STORED DATA
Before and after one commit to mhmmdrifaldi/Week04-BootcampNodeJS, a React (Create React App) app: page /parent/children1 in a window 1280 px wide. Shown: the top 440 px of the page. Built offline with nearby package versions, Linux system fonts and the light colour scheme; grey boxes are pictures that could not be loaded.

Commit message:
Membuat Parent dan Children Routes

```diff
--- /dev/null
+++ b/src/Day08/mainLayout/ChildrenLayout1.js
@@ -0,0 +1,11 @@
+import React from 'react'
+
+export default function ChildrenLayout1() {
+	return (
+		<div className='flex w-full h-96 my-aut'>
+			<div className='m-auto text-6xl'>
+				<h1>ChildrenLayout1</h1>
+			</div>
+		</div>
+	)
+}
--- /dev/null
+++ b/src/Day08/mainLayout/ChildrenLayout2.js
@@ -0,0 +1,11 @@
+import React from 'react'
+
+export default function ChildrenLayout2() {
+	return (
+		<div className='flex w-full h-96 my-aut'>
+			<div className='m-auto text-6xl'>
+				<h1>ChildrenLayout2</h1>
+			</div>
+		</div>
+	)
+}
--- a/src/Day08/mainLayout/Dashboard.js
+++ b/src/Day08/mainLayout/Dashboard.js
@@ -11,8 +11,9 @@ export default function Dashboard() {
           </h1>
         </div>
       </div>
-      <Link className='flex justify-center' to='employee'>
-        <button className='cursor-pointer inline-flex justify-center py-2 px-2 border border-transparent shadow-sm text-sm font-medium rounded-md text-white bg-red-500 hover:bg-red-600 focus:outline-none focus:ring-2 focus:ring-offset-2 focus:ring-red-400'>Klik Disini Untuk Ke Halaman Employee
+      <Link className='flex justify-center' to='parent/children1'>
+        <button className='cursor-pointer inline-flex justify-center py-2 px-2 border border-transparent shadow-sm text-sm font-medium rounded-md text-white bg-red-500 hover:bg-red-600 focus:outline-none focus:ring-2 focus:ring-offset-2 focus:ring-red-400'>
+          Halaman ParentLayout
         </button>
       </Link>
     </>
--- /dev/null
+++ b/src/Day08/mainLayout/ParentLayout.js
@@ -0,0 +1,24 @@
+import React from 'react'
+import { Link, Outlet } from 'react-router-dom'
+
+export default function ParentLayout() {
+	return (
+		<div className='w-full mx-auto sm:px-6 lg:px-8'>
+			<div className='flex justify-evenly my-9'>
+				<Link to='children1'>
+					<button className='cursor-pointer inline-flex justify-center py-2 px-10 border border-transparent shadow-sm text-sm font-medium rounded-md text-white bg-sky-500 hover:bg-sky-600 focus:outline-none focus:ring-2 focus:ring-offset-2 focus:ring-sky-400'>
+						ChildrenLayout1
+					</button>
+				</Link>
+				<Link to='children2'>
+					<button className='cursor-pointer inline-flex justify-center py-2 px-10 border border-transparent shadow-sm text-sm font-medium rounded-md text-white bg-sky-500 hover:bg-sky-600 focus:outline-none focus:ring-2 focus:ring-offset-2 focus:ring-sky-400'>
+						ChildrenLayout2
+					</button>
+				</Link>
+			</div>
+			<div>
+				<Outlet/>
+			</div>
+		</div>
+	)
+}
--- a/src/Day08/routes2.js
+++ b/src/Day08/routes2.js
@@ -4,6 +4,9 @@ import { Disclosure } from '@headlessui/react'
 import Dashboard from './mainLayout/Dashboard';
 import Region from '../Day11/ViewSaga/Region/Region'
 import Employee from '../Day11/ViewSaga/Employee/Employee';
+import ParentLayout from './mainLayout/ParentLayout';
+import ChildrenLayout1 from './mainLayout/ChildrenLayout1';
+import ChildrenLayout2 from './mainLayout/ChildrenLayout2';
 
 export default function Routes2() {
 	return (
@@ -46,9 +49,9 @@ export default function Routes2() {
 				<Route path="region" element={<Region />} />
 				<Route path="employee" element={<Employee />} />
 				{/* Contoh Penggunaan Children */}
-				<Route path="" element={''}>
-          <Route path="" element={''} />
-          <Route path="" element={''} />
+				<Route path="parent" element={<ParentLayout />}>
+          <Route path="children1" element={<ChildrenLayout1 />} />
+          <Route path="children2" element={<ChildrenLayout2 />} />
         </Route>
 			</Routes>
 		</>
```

WHAT TO DO
Taking the listing above, write all of it out exactly.

RESULT BELOW
Before and after one commit to mhmmdrifaldi/Week04-BootcampNodeJS, a React (Create React App) app: page /parent/children1 in a window 1280 px wide. Shown: the top 440 px of the page. Built offline with nearby package versions, Linux system fonts and the light colour scheme; grey boxes are pictures that could not be loaded.

Commit message:
Membuat Parent dan Children Routes

```diff
--- /dev/null
+++ b/src/Day08/mainLayout/ChildrenLayout1.js
@@ -0,0 +1,11 @@
+import React from 'react'
+
+export default function ChildrenLayout1() {
+	return (
+		<div className='flex w-full h-96 my-aut'>
+			<div className='m-auto text-6xl'>
+				<h1>ChildrenLayout1</h1>
+			</div>
+		</div>
+	)
+}
--- /dev/null
+++ b/src/Day08/mainLayout/ChildrenLayout2.js
@@ -0,0 +1,11 @@
+import React from 'react'
+
+export default function ChildrenLayout2() {
+	return (
+		<div className='flex w-full h-96 my-aut'>
+			<div className='m-auto text-6xl'>
+				<h1>ChildrenLayout2</h1>
+			</div>
+		</div>
+	)
+}
--- a/src/Day08/mainLayout/Dashboard.js
+++ b/src/Day08/mainLayout/Dashboard.js
@@ -11,8 +11,9 @@ export default function Dashboard() {
           </h1>
         </div>
       </div>
-      <Link className='flex justify-center' to='employee'>
-        <button className='cursor-pointer inline-flex justify-center py-2 px-2 border border-transparent shadow-sm text-sm font-medium rounded-md text-white bg-red-500 hover:bg-red-600 focus:outline-none focus:ring-2 focus:ring-offset-2 focus:ring-red-400'>Klik Disini Untuk Ke Halaman Employee
+      <Link className='flex justify-center' to='parent/children1'>
+        <button className='cursor-pointer inline-flex justify-center py-2 px-2 border border-transparent shadow-sm text-sm font-medium rounded-md text-white bg-red-500 hover:bg-red-600 focus:outline-none focus:ring-2 focus:ring-offset-2 focus:ring-red-400'>
+          Halaman ParentLayout
         </button>
       </Link>
     </>
--- /dev/null
+++ b/src/Day08/mainLayout/ParentLayout.js
@@ -0,0 +1,24 @@
+import React from 'react'
+import { Link, Outlet } from 'react-router-dom'
+
+export default function ParentLayout() {
+	return (
+		<div className='w-full mx-auto sm:px-6 lg:px-8'>
+			<div className='flex justify-evenly my-9'>
+				<Link to='children1'>
+					<button className='cursor-pointer inline-flex justify-center py-2 px-10 border border-transparent shadow-sm text-sm font-medium rounded-md text-white bg-sky-500 hover:bg-sky-600 focus:outline-none focus:ring-2 focus:ring-offset-2 focus:ring-sky-400'>
+						ChildrenLayout1
+					</button>
+				</Link>
+				<Link to='children2'>
+					<button className='cursor-pointer inline-flex justify-center py-2 px-10 border border-transparent shadow-sm text-sm font-medium rounded-md text-white bg-sky-500 hover:bg-sky-600 focus:outline-none focus:ring-2 focus:ring-offset-2 focus:ring-sky-400'>
+						ChildrenLayout2
+					</button>
+				</Link>
+			</div>
+			<div>
+				<Outlet/>
+			</div>
+		</div>
+	)
+}
--- a/src/Day08/routes2.js
+++ b/src/Day08/routes2.js
@@ -4,6 +4,9 @@ import { Disclosure } from '@headlessui/react'
 import Dashboard from './mainLayout/Dashboard';
 import Region from '../Day11/ViewSaga/Region/Region'
 import Employee from '../Day11/ViewSaga/Employee/Employee';
+import ParentLayout from './mainLayout/ParentLayout';
+import ChildrenLayout1 from './mainLayout/ChildrenLayout1';
+import ChildrenLayout2 from './mainLayout/ChildrenLayout2';
 
 export default function Routes2() {
 	return (
@@ -46,9 +49,9 @@ export default function Routes2() {
 				<Route path="region" element={<Region />} />
 				<Route path="employee" element={<Employee />} />
 				{/* Contoh Penggunaan Children */}
-				<Route path="" element={''}>
-          <Route path="" element={''} />
-          <Route path="" element={''} />
+				<Route path="parent" element={<ParentLayout />}>
+          <Route path="children1" element={<ChildrenLayout1 />} />
+          <Route path="children2" element={<ChildrenLayout2 />} />
         </Route>
 			</Routes>
 		</>
```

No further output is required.